Brownies are a perfect candidate for steam oven baking, because the humidity gives them a very soft, fudgy interior. I use temperatures of 160-170°C/320-340°F and 60-80% humidity for my brownie recipes. Take a look at the 12-minute brownies with salted peanut butter frosting and the fudge brownies with white chocolate and pecans for examples.
Small tarts can be successfully cooked using combi steam without blind baking your pastry. For larger tarts I’d recommend blind baking, otherwise the humidity can make your pastry a little soggy.
Crumbles, cobblers and crisps in the steam oven

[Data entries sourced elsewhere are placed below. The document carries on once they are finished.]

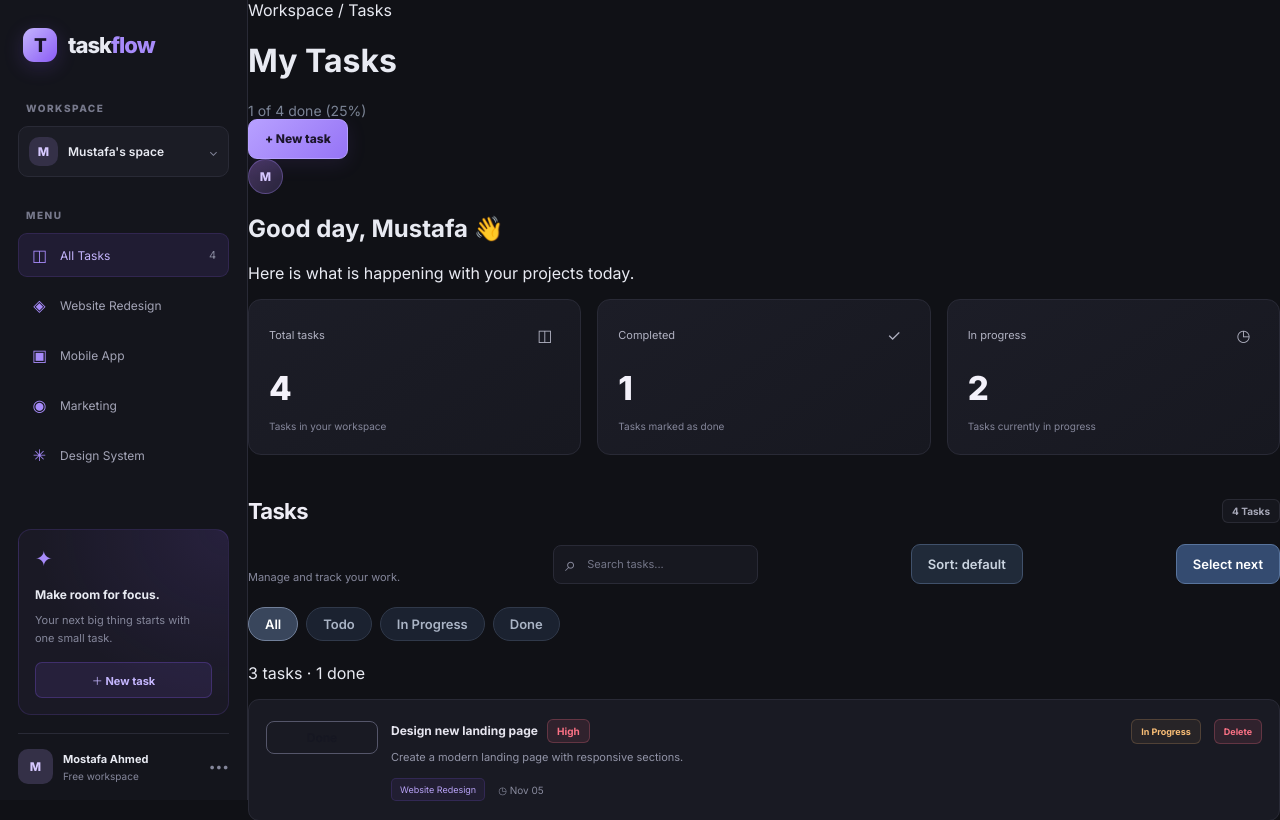
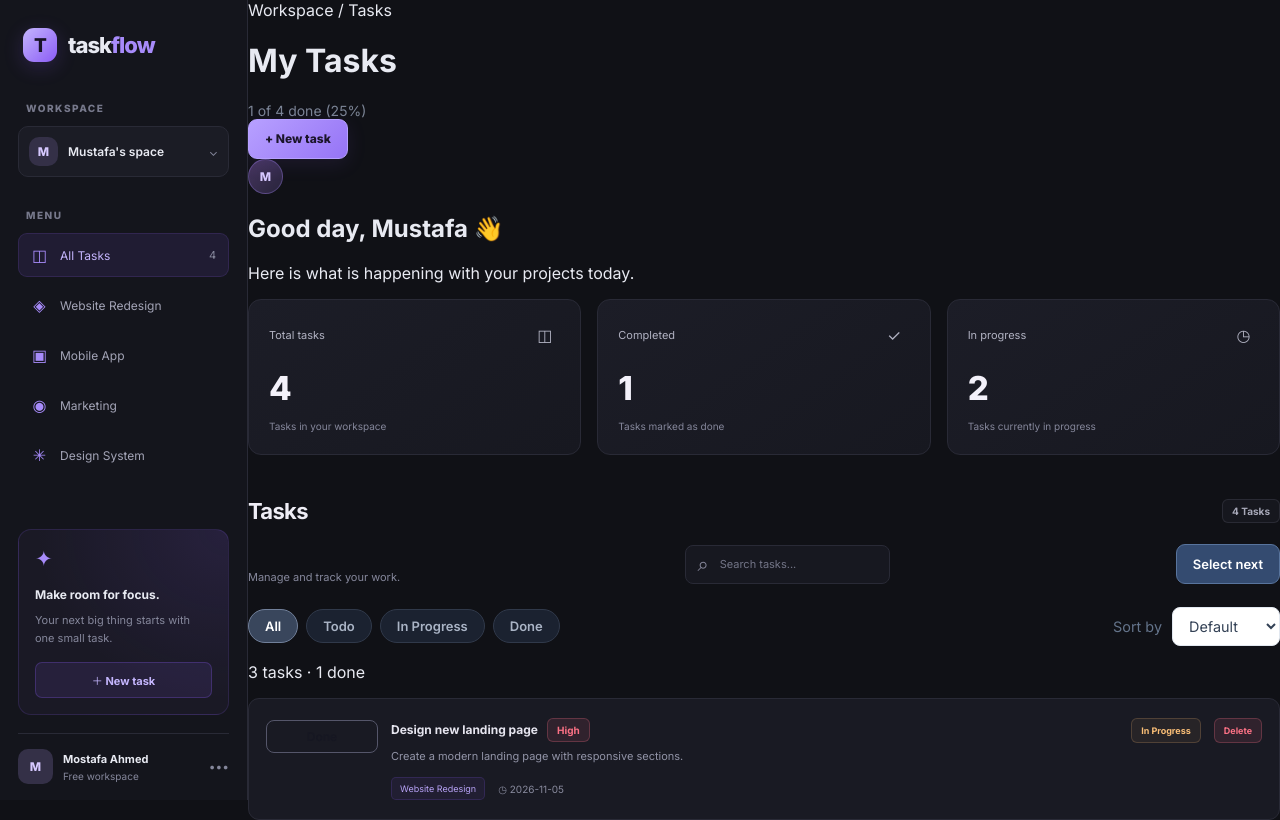
Before and after one commit to Moustafa-Elbaloty/javascript-everywhere, a React (Vite) app in the folder react-revision/taskflow/: page / in a window 1280 px wide. Shown: the top 820 px of the page. Built offline with nearby package versions, Linux system fonts and the light colour scheme.

Commit message:
feat: add task sorting options

```diff
--- a/react-revision/taskflow/src/App.css
+++ b/react-revision/taskflow/src/App.css
@@ -1399,3 +1399,50 @@ a {
 .character-counter.over-limit {
   color: #dc2626;
 }
+
+/* Module 04 - Task Filters and Sorting */
+
+.task-filters {
+  display: flex;
+  align-items: center;
+  justify-content: space-between;
+  flex-wrap: wrap;
+  gap: 14px;
+  margin: 16px 0;
+}
+
+.task-filter-buttons {
+  display: flex;
+  flex-wrap: wrap;
+  gap: 8px;
+}
+
+.sort-control {
+  display: flex;
+  align-items: center;
+  gap: 10px;
+  margin-left: auto;
+  color: #64748b;
+  font-size: 0.9rem;
+}
+
+.sort-control select {
+  padding: 9px 12px;
+  border: 1px solid #e2e8f0;
+  border-radius: 8px;
+  background: white;
+  color: #334155;
+  font: inherit;
+  cursor: pointer;
+}
+
+@media (max-width: 600px) {
+  .sort-control {
+    width: 100%;
+    margin-left: 0;
+  }
+
+  .sort-control select {
+    flex: 1;
+  }
+}
--- a/react-revision/taskflow/src/App.tsx
+++ b/react-revision/taskflow/src/App.tsx
@@ -1,12 +1,21 @@
 import { useState } from 'react'
 import './App.css'
+
 import Footer from './components/Footer'
 import TaskStats from './components/TaskStats'
 import Section from './components/Section'
 import TaskList from './components/TaskList'
-import { nextStatus, type Task } from './components/TaskCard'
+import { nextStatus } from './components/TaskCard'
 import Sidebar from './components/Sidebar'
 import Badge from './components/Badge'
+import TaskForm from './components/TaskForm'
+import TaskFilters, {
+  type SortOption,
+  type StatusFilter,
+} from './components/TaskFilters'
+
+import type { Task, TaskFormValues } from './types/task'
+import { fromFormValues, toFormValues } from './utils/taskForm'
 
 const initialTasks: Task[] = [
   {
@@ -16,7 +25,7 @@ const initialTasks: Task[] = [
     project: 'Website Redesign',
     priority: 'high',
     status: 'In Progress',
-    dueDate: 'Nov 05',
+    dueDate: '2026-11-05',
   },
   {
     id: 2,
@@ -25,7 +34,7 @@ const initialTasks: Task[] = [
     project: 'Mobile App',
     priority: 'medium',
     status: 'Todo',
-    dueDate: 'Nov 08',
+    dueDate: '2026-11-08',
   },
   {
     id: 3,
@@ -33,7 +42,7 @@ const initialTasks: Task[] = [
     description: 'Check spacing and usability on smaller screens.',
     project: 'Mobile App',
     status: 'Done',
-    dueDate: 'Nov 02',
+    dueDate: '2026-11-02',
   },
   {
     id: 4,
@@ -41,7 +50,7 @@ const initialTasks: Task[] = [
     description: 'Finalize typography, colors, and interface guidelines.',
     project: 'Design System',
     status: 'In Progress',
-    dueDate: 'Nov 12',
+    dueDate: '2026-11-12',
   },
 ]
 
@@ -53,15 +62,24 @@ const projects = [
   'Design System',
 ]
 
+const emptyTaskValues: TaskFormValues = {
+  title: '',
+  description: '',
+  project: 'Website Redesign',
+  priority: 'medium',
+  status: 'Todo',
+  dueDate: '',
+}
+
 function App() {
-  const [tasks, setTasks] = useState(initialTasks)
+  const [tasks, setTasks] = useState<Task[]>(initialTasks)
   const [activeProject, setActiveProject] = useState('All Tasks')
-  const [activeFilter, setActiveFilter] = useState('All')
+  const [activeFilter, setActiveFilter] = useState<StatusFilter>('All')
   const [search, setSearch] = useState('')
   const [showForm, setShowForm] = useState(false)
-  const [newTitle, setNewTitle] = useState('')
+  const [editingTask, setEditingTask] = useState<Task | null>(null)
   const [deletedTask, setDeletedTask] = useState<Task | null>(null)
-  const [sortMode, setSortMode] = useState<'default' | 'title'>('default')
+  const [sortMode, setSortMode] = useState<SortOption>('default')
   const [selectedId, setSelectedId] = useState<number | null>(null)
 
   const completedTasks = tasks.filter(
@@ -74,9 +92,23 @@ function App() {
       : Math.round((completedTasks / tasks.length) * 100)
 
   const sortedTasks =
-    sortMode === 'title'
-      ? [...tasks].sort((a, b) => a.title.localeCompare(b.title))
-      : [...tasks]
+    sortMode === 'default'
+      ? [...tasks]
+      : [...tasks].sort((a, b) => {
+          if (sortMode === 'title') {
+            return a.title.localeCompare(b.title)
+          }
+
+          if (sortMode === 'dueDate') {
+            if (!a.dueDate && !b.dueDate) return 0
+            if (!a.dueDate) return 1
+            if (!b.dueDate) return -1
+
+            return a.dueDate.localeCompare(b.dueDate)
+          }
+
+          return 0
+        })
 
   const visibleTasks = sortedTasks.filter((task) => {
     const matchesProject =
@@ -91,6 +123,44 @@ function App() {
 
     return matchesProject && matchesFilter && matchesSearch
   })
+
+  function openAddForm() {
+    setEditingTask(null)
+    setShowForm(true)
+  }
+
+  function openEditForm(task: Task) {
+    setEditingTask(task)
+    setShowForm(true)
+  }
+
+  function closeForm() {
+    setShowForm(false)
+    setEditingTask(null)
+  }
+
+  function saveTask(values: TaskFormValues) {
+    const taskValues = fromFormValues(values)
+
+    if (editingTask) {
+      setTasks((current) =>
+        current.map((task) =>
+          task.id === editingTask.id
+            ? { ...task, ...taskValues }
+            : task,
+        ),
+      )
+    } else {
+      const newTask: Task = {
+        id: Date.now(),
+        ...taskValues,
+      }
+
+      setTasks((current) => [newTask, ...current])
+    }
+
+    closeForm()
+  }
 
   function toggleTask(id: number) {
     setTasks((current) =>
@@ -139,30 +209,13 @@ function App() {
     setSelectedId(visibleTasks[nextIndex].id)
   }
 
-  function addTask(event: React.FormEvent<HTMLFormElement>) {
-    event.preventDefault()
-
-    if (!newTitle.trim()) {
-      return
-    }
-
-    setTasks((current) => [
-      {
-        id: Date.now(),
-        title: newTitle.trim(),
-        description: 'A new task ready for your attention.',
+  const formInitialValues = editingTask
+    ? toFormValues(editingTask)
+    : {
+        ...emptyTaskValues,
         project:
           activeProject === 'All Tasks' ? 'Website Redesign' : activeProject,
-        priority: 'medium',
-        status: 'Todo',
-        dueDate: 'No date',
-      },
-      ...current,
-    ])
-
-    setNewTitle('')
-    setShowForm(false)
-  }
+      }
 
   return (
     <div className="app-shell">
@@ -172,7 +225,7 @@ function App() {
         activeProject={activeProject}
         taskCount={tasks.length}
         onProjectSelect={setActiveProject}
-        onAddTask={() => setShowForm(true)}
+        onAddTask={openAddForm}
       />
 
       <main className="main-content">
@@ -180,6 +233,7 @@ function App() {
           <div>
             <span className="breadcrumb">Workspace / Tasks</span>
             <h1>My Tasks</h1>
+
             <p className="task-progress">
               {completedTasks} of {tasks.length} done ({progressPercentage}%)
             </p>
@@ -188,7 +242,7 @@ function App() {
           <div className="header-actions">
             <button
               className="primary-button"
-              onClick={() => setShowForm(!showForm)}
+              onClick={openAddForm}
             >
               + New task
             </button>
@@ -212,6 +266,7 @@ function App() {
               <span>Total tasks</span>
               <span className="stat-icon">◫</span>
             </div>
+
             <strong>{tasks.length}</strong>
             <span className="stat-note">Tasks in your workspace</span>
           </article>
@@ -221,9 +276,11 @@ function App() {
               <span>Completed</span>
               <span className="stat-icon">✓</span>
             </div>
+
             <strong>
               {tasks.filter((task) => task.status === 'Done').length}
             </strong>
+
             <span className="stat-note">Tasks marked as done</span>
           </article>
 
@@ -232,9 +289,11 @@ function App() {
               <span>In progress</span>
               <span className="stat-icon">◷</span>
             </div>
+
             <strong>
               {tasks.filter((task) => task.status === 'In Progress').length}
             </strong>
+
             <span className="stat-note">Tasks currently in progress</span>
           </article>
         </section>
@@ -250,6 +309,7 @@ function App() {
 
             <label className="search-box">
               <span aria-hidden="true">⌕</span>
+
               <input
                 type="search"
                 placeholder="Search tasks..."
@@ -261,18 +321,6 @@ function App() {
 
             <button
               type="button"
-              className="secondary-button sort-button"
-              onClick={() =>
-                setSortMode((current) =>
-                  current === 'default' ? 'title' : 'default',
-                )
-              }
-            >
-              Sort: {sortMode}
-            </button>
-
-            <button
-              type="button"
               className="secondary-button select-next-button"
               onClick={selectNextTask}
               disabled={visibleTasks.length === 0}
@@ -281,45 +329,22 @@ function App() {
             </button>
           </div>
 
-          <div className="task-filters" aria-label="Filter tasks">
-            {['All', 'Todo', 'In Progress', 'Done'].map((filter) => (
-              <button
-                key={filter}
-                className={`filter-button ${
-                  activeFilter === filter ? 'active' : ''
-                }`}
-                onClick={() => setActiveFilter(filter)}
-              >
-                {filter}
-              </button>
-            ))}
-          </div>
+          <TaskFilters
+            activeFilter={activeFilter}
+            onFilterChange={setActiveFilter}
+            sortOption={sortMode}
+            onSortChange={setSortMode}
+          />
 
           {showForm && (
-            <form className="task-form" onSubmit={addTask}>
-              <label htmlFor="new-task-title">Task title</label>
-              <input
-                id="new-task-title"
-                type="text"
-                value={newTitle}
-                onChange={(event) => setNewTitle(event.target.value)}
-                placeholder="Enter a task title"
-              />
-
-              <div className="form-actions">
-                <button type="submit" className="primary-button">
-                  Add task
-                </button>
-
-                <button
-                  type="button"
-                  className="secondary-button"
-                  onClick={() => setShowForm(false)}
-                >
-                  Cancel
-                </button>
-              </div>
-            </form>
+            <TaskForm
+              key={editingTask ? `edit-${editingTask.id}` : 'new'}
+              initialValues={formInitialValues}
+              projects={projects.filter((project) => project !== 'All Tasks')}
+              submitLabel={editingTask ? 'Save changes' : 'Add task'}
+              onSubmit={saveTask}
+              onCancel={closeForm}
+            />
           )}
 
           <TaskStats />
@@ -327,6 +352,7 @@ function App() {
           {deletedTask && (
             <div className="undo-banner" role="status">
               <span>Task deleted · </span>
+
               <button
                 type="button"
                 className="undo-button"
@@ -340,11 +366,11 @@ function App() {
           <TaskList
             tasks={visibleTasks}
             onToggle={toggleTask}
-            onAddTask={() => setShowForm(true)}
+            onAddTask={openAddForm}
             onDeleteTask={deleteTask}
+            onEditTask={openEditForm}
             selectedId={selectedId}
           />
-
         </Section>
 
         <Footer />
--- /dev/null
+++ b/react-revision/taskflow/src/components/TaskFilters.tsx
@@ -0,0 +1,62 @@
+import type { TaskStatus } from '../types/task'
+
+export type SortOption = 'default' | 'title' | 'dueDate'
+export type StatusFilter = 'All' | TaskStatus
+
+interface TaskFiltersProps {
+  activeFilter: StatusFilter
+  onFilterChange: (filter: StatusFilter) => void
+  sortOption: SortOption
+  onSortChange: (option: SortOption) => void
+}
+
+function TaskFilters({
+  activeFilter,
+  onFilterChange,
+  sortOption,
+  onSortChange,
+}: TaskFiltersProps) {
+  const filters: StatusFilter[] = [
+    'All',
+    'Todo',
+    'In Progress',
+    'Done',
+  ]
+
+  return (
+    <div className="task-filters" aria-label="Task filters and sorting">
+      <div className="task-filter-buttons" aria-label="Filter by status">
+        {filters.map((filter) => (
+          <button
+            key={filter}
+            type="button"
+            className={`filter-button ${
+              activeFilter === filter ? 'active' : ''
+            }`}
+            onClick={() => onFilterChange(filter)}
+          >
+            {filter}
+          </button>
+        ))}
+      </div>
+
+      <label className="sort-control">
+        <span>Sort by</span>
+
+        <select
+          value={sortOption}
+          onChange={(event) =>
+            onSortChange(event.target.value as SortOption)
+          }
+          aria-label="Sort tasks"
+        >
+          <option value="default">Default</option>
+          <option value="title">Title A-Z</option>
+          <option value="dueDate">Due date</option>
+        </select>
+      </label>
+    </div>
+  )
+}
+
+export default TaskFilters
```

Golden, crunchy tops and soft, sticky and juicy within, this varied and simple category of desserts is totally deserving of combi steam. You’ll never have to pre-bake fruit for a pudding again, just chop, top and bake at a moderate temperature with high humidity. A crumble is my go-to winter dessert when I want something I don’t have to feel guilty about feeding to the kids, but if cobblers, crisps or even pan dowdys are more your thing they’ll all work along similar lines.
Steamed pudding recipes are an obvious choice for the full steam setting in your steam oven, but what about baked puddings? Just about anything you’d usually use a water bath/bain marie for should be ok in combi steam, from souffles to self-saucing puddings. The temperature and humidity will vary a bit depending on your recipe, but I’d try somewhere around 160-170°C/320-340°F with 80% humidity.
Using combi steam in place of other appliances
If you start to imagine that you can use combi steam in many instances when you’d otherwise use a pot or a frypan, a whole world of cooking options open up to you. I often saute in a large, shallow tray or pan using combi steam, especially if I’m going to be adding other ingredients to the same pan and roasting further. For instance, garlic and chopped bacon in a tray with a knob of butter can be ‘pan-sauteed’ using combi steam at 200°C/400°F with around 50% humidity, before adding some broccoli or Brussels sprouts and roasting until the vegetables are tender and slightly frazzled at the edges. That’s a great, easy side dish which is usually pan fried, but in combi steam there’s almost no stirring or attention required until it’s done. This is not an argument for getting rid of your stovetop, rather a way of thinking outside the box about how you use your appliances, especially if you’re cooking for a crowd and need to do things a bit differently.
If you’ve always reheated leftovers in a microwave, now’s the time to stop. I don’t think anyone would argue in favour of the taste of microwaved food, so being able to reheat food which tastes like you just cooked it is a huge advantage. I use the reheat setting in my steam oven probably more than any other function. If your oven doesn’t have a specific reheat function, just reheat using combi steam at around 120°C/250°F, and 30-50% steam/humidity.
I hope that’s given you some new ideas to make the most of the combi steam setting in your oven. If you try any of the recipes I’ve linked to, or have success using one of the above suggestions, I’d love you to share by leaving a comment below or on the Steam and Bake Facebook page, or tagging your photos with #whatsinthesteamoven on Instagram.
Tune in again soon for the third and final instalment in this series, covering foods which are best cooked without any steam. If you’d like to be notified when new posts are published, subscribe to the email list so you never miss a post (plus you’ll get an invite to the subscribers-only Combi Steam Cooking with Steam and Bake Facebook group, where there are well over a thousand steam oven users from around the world, helping one another by sharing great tips and support for almost every brand).
Happy steam oven cooking, see you here again soon.